Politicians have been hesitant to tackle the issue for fear of upsetting business. What will it take for business leaders themselves to play a more central role in addressing slavery?
I recently saw a talk given by Charmian Gooch of Global Witness in which she noted the difficulties campaigners faced in the 1990s working for transparency in the oil industry’s financial transactions. In 1997 a demand for such accountability was regarded as hopelessly naive. And yet by 2013 two-thirds of the oil industry is covered by such financial transparency.
Anti-Slavery International has often been accused of similar naivety, particularly in our demands that the world seek new ways of doing business, ways that regard the use of forced labour and child slavery as totally unacceptable rather than regrettably unavoidable.
Modern-day slavery isn’t distant to us, we are all implicated, whether we want to be or not. We all carry mobile phones which contain the element coltan. Coltan is only available from mines in Democratic Republic of the Congo (DRC) rife with slavery and child labour. The clothes on our backs are similarly polluted. The cotton harvest in Uzbekistan, which feeds the production of many garment manufacturers is brought in each year by the forced labour of children. The mills that spin such cotton into thread in southern India are often run on the enslavement of girls and young women.

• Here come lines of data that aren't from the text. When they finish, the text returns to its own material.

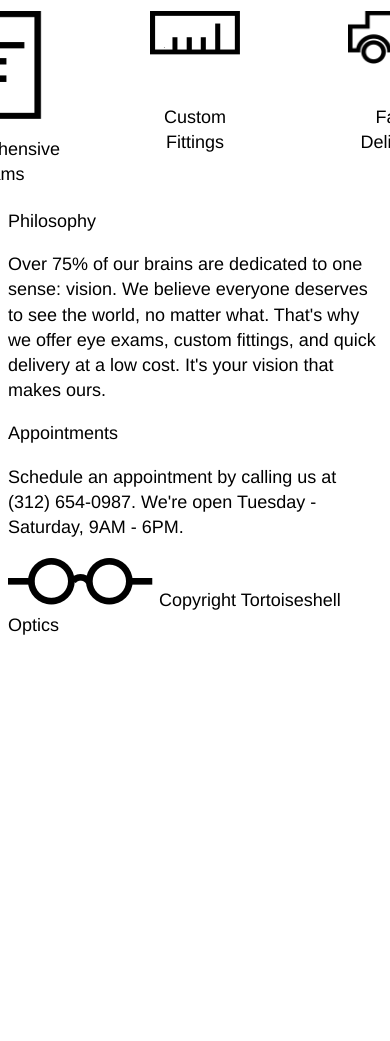
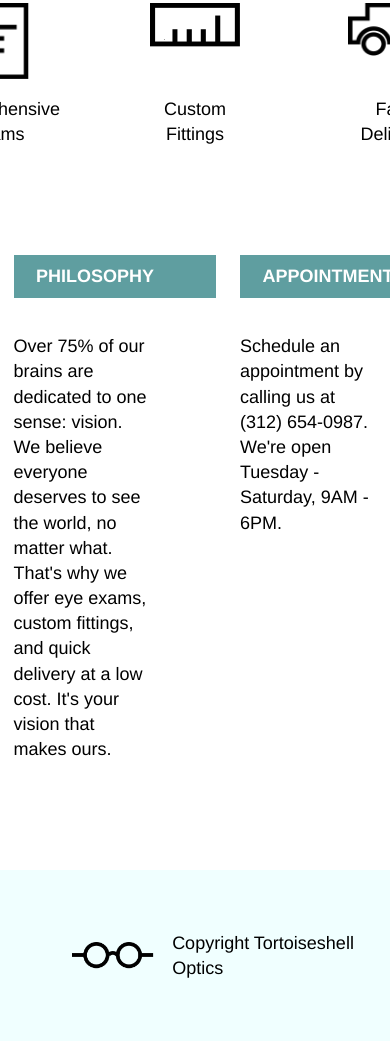
Before and after one commit to auberdream/Tortoiseshell-Optics, a plain HTML site: page index.html in a window 390 px wide. Shown: the part 609-1650 px from the top of the page. Before the commit the page ends 1255 px from the top, so only its background shows below. Drawn offline with Linux system fonts and the light colour scheme.

Commit message:
finished website sans responsive design

```diff
--- a/Resources/stylesheet.css
+++ b/Resources/stylesheet.css
@@ -4,6 +4,10 @@ html {
   font-size: 18px;
   line-height: 1.4;
   font-family: Helvetica;
+}
+
+body {
+  margin: 0;
 }
 
 .flex {
@@ -42,6 +46,7 @@ nav {
   display: flex;
   align-items: center;
   justify-content: space-between;
+  margin: 0;
 }
 
 .header {
@@ -99,11 +104,65 @@ ul li {
   height: 8rem;
 }
 
-.item img {
+.papericon {
+  width: 3.5rem;
+  margin-bottom: 1rem;
+}
+
+.rulericon {
   width: 5rem;
   margin-bottom: 1rem;
 }
 
- .item img .papericon {
-   width: 3.5rem;
- }
+.truckicon {
+  width: 5rem;
+  margin-bottom: 1rem;
+}
+
+/*content*/
+
+.textcontent {
+  display: flex;
+  justify-content: center;
+  flex-direction: row;
+}
+
+.info {
+  display: flex;
+  flex-direction: column;
+  width: 35%;
+  margin-left: 2.5rem;
+  margin-right: 2.5rem;
+}
+
+h5 {
+  background-color: cadetblue;
+  margin-top: 3rem;
+  width: 10rem;
+  padding: 0.5rem 0rem 0.5rem 1.25rem;
+  margin-bottom: 1rem;
+  color: white;
+  text-transform: uppercase;
+  font-weight: bold;
+  font-size: 1rem;
+  text-align: left;
+}
+
+/*footer*/
+
+footer {
+  background-color: azure;
+  width: 100%;
+  margin-top: 5rem;
+}
+
+.footertext {
+  display: flex;
+  justify-content: flex-start;
+  align-items: center;
+}
+
+footer img {
+  padding: 4rem 1rem 4rem 4rem;
+  height: 1.5rem;
+}
--- a/index.html
+++ b/index.html
@@ -48,23 +48,26 @@
 
   <div class="container">
     <div class="textcontent">
-      <div class="info1">
-        <span class="header">Philosophy</span>
+      <div class="info philosophy">
+        <h5>Philosophy</h5>
         <p>Over 75% of our brains are dedicated to one sense: vision. We believe everyone deserves to see the world, no matter what. That's why we offer eye exams, custom fittings, and quick delivery at a low cost. It's your vision that makes ours.</p>
       </div>
-      <div class="info2">
-        <span class="header">Appointments</span>
+      <div class="info appointments">
+        <h5>Appointments</h5>
         <p>Schedule an appointment by calling us at (312) 654-0987. We're open Tuesday - Saturday, 9AM - 6PM.</p>
       </div>
     </div>
   </div>
 
+
 <!--Footer-->
 
     <footer>
       <div class="container">
-        <img src="./Resources/Images/logo-black.png">
-        <span>Copyright Tortoiseshell Optics</span>
+        <div class="footertext">
+          <img src="./Resources/Images/logo-black.png">
+          <span>Copyright Tortoiseshell Optics</span>
+        </div>
       </div>
     </footer>
 
```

The situation is equally bad in the factories of Delhi in north India where children are routinely employed to do embroidery work. Police often raid such factories, not to resuce the children though, but rather to extract bribes from the owners.
The manslaughter, enslavement and torture of vulnerable workers in the global south, many of them children, to produce goods for the high streets of the global north is a result of business’ ceaseless search for cheap production, scarce commodities or both.
Companies do social auditing of supply chains, but this is often a dubious practice. It has not led to any noticeable improvements. At best the approach is a blunt tool with only a relatively small number of inspections signalled early enough to the factories, leaving time forabuses can be covered up or temporarily discontinued until the audit is passed. At worst the approach can be corrupted with auditors filing reports of clean bills of health on factories in which abuses are commonplace. In too frequent instances the woeful and tragic inadequacy of ethical auditing has been exposed by lethal fires in factories that had been given clean bills of ethical health.
This is depressing.